Bradley won this round clearly in my eyes. 105 – 104 Pacquiao after 11.
Round twelve: Pacquiao opens the final round trying to stalk Bradley, who continues to circle away. Pacquiao lands a couple of jabs and a one-two, and Bradley returns fire but doesn’t land anything significant. Pacquiao spent most of this round marching toward Bradley instead of cutting him off, and though he landed a few punches, Bradley was able to counter and box comfortably. Bradley looks loose and confident entering the final minute, and Pacquiao seemed to have given up on the idea of finishing the fight – not because he was being “nice”, it mainly because Bradley was boxing effectively and did not allow him to get into his rhythm. Pacquiao’s feint then one-two assault has become too predictable at this point for Bradley, who has decided to finish the fight boxing instead of trying to do anything crazy in an effort to win the round. Pacquiao lands a couple of punches, but Bradley was able to counter him as well. The fight ends unceremoniously as both men return to their corners. Bradley’s body language doesn’t suggest anything about him believing he won the fight, while Pacquiao looked as if he was just happy it was over and that there was no threat at all for him to lose the contest.
This is a close round. All three judges gave this round to Bradley and I’m inclined to do so as well. 114 – 114 tie after 12 rounds.
After 12 muted rounds, I have come up with a draw. Keep in mind that my attempt was to try and find a way Bradley could’ve won the fight, so I gave him all the close rounds such as the first, sixth and twelfth. What did this review prove? Well, it was a much closer fight than what I saw ringside. Despite still believing that Pacquiao won the fight and that the best Bradley could’ve hoped for was a draw, the rounds Pacquiao won were dramatic and thrilling, but he did give enough ho-hum rounds away that allowed Bradley to keep the fight close.

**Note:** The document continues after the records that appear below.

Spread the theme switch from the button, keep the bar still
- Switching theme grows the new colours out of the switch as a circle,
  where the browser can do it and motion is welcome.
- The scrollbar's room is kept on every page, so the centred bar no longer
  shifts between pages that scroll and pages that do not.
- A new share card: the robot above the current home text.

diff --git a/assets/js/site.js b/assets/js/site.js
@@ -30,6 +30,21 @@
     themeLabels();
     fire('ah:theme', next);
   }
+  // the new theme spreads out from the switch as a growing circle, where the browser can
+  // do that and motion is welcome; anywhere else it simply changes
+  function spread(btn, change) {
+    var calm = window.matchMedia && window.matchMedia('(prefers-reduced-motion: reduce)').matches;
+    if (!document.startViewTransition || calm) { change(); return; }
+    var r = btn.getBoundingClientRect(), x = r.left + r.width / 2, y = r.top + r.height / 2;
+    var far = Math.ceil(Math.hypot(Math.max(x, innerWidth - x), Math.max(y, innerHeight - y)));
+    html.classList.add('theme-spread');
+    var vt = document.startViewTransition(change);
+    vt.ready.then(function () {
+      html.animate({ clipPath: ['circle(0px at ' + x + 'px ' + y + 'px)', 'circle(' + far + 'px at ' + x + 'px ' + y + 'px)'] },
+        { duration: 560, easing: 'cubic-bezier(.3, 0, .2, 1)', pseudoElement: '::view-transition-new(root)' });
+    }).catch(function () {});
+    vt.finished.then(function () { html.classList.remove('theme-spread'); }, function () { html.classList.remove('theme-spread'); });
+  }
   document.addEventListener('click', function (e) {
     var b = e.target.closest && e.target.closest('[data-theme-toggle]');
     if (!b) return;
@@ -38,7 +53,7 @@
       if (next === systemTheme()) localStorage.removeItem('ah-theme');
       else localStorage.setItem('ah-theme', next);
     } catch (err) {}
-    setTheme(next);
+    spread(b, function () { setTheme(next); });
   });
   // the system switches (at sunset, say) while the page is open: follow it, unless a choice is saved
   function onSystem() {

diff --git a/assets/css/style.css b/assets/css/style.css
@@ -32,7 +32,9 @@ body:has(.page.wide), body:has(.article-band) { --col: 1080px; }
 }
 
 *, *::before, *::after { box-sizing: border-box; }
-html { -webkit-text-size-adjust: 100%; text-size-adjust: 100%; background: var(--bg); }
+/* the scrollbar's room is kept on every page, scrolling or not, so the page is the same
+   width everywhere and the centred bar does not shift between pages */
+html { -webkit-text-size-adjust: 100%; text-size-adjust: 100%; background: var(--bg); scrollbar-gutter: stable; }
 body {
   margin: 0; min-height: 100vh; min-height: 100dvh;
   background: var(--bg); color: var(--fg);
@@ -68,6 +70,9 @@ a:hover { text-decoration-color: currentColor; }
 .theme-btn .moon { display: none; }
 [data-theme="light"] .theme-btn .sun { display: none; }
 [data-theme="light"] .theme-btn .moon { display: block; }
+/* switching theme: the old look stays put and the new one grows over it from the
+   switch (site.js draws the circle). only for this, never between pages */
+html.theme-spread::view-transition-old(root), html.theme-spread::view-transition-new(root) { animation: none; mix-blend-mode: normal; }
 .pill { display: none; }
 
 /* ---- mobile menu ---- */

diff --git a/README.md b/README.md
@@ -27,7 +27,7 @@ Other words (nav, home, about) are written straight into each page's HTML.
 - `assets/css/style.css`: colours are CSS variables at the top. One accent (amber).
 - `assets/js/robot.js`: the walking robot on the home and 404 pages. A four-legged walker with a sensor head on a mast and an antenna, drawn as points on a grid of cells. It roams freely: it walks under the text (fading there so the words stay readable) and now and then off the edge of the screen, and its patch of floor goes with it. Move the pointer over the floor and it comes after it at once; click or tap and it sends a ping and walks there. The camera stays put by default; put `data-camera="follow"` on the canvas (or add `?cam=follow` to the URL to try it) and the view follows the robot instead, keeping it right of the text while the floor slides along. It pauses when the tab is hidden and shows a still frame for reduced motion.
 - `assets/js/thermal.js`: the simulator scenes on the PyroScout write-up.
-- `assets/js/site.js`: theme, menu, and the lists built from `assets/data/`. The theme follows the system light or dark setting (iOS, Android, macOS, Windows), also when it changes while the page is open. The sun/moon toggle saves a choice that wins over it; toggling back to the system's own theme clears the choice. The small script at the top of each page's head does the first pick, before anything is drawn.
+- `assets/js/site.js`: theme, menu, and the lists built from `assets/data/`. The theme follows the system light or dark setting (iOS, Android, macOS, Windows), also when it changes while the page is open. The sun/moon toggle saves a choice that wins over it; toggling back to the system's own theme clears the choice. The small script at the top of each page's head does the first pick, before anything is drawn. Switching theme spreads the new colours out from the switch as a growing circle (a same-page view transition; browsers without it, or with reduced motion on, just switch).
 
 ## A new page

What Bradley came away with his efforts in the final rounds was figuring out a few flaws in Pacquiao’s assault and getting his timing down, which can play a big role in the rematch. I definitely see why Bradley feels like a left hook can win it for him when he said in an interview that he will land a left hook to knock Pacquiao out.
Pacquiao left himself open many times for counters when he fired away lazy, lunging jabs, which Bradley eventually honed in on at the latter part of the fight. If Bradley can sit down on his punches and if he worked on adding power in camp this time around like Marquez did, it's not too far-fetched he could make good of his KO promise.
Listening to his quipping and reproach hurled toward Pacquiao ahead of their rematch, it does appear to me that Bradley may be laying out a trap for Pacquiao by egging him to try and knock him out so he could take advantage of his recklessness and land a counter he won’t see, similar to what happened in his loss to Marquez.
That said, Bradley still isn’t a big puncher and I will save my predictions for the rematch for my next column. As far as Pacquiao is concerned, one can argue that he got complacent and assumed that the win was in the bag after the ninth round. Was Pacquiao being nice or was he simply being lazy? Either way, he had a hand in his split decision loss by not finishing strong and opening the door for Bradley – and the judges – to make what seemed to be a lopsided fight, controversial.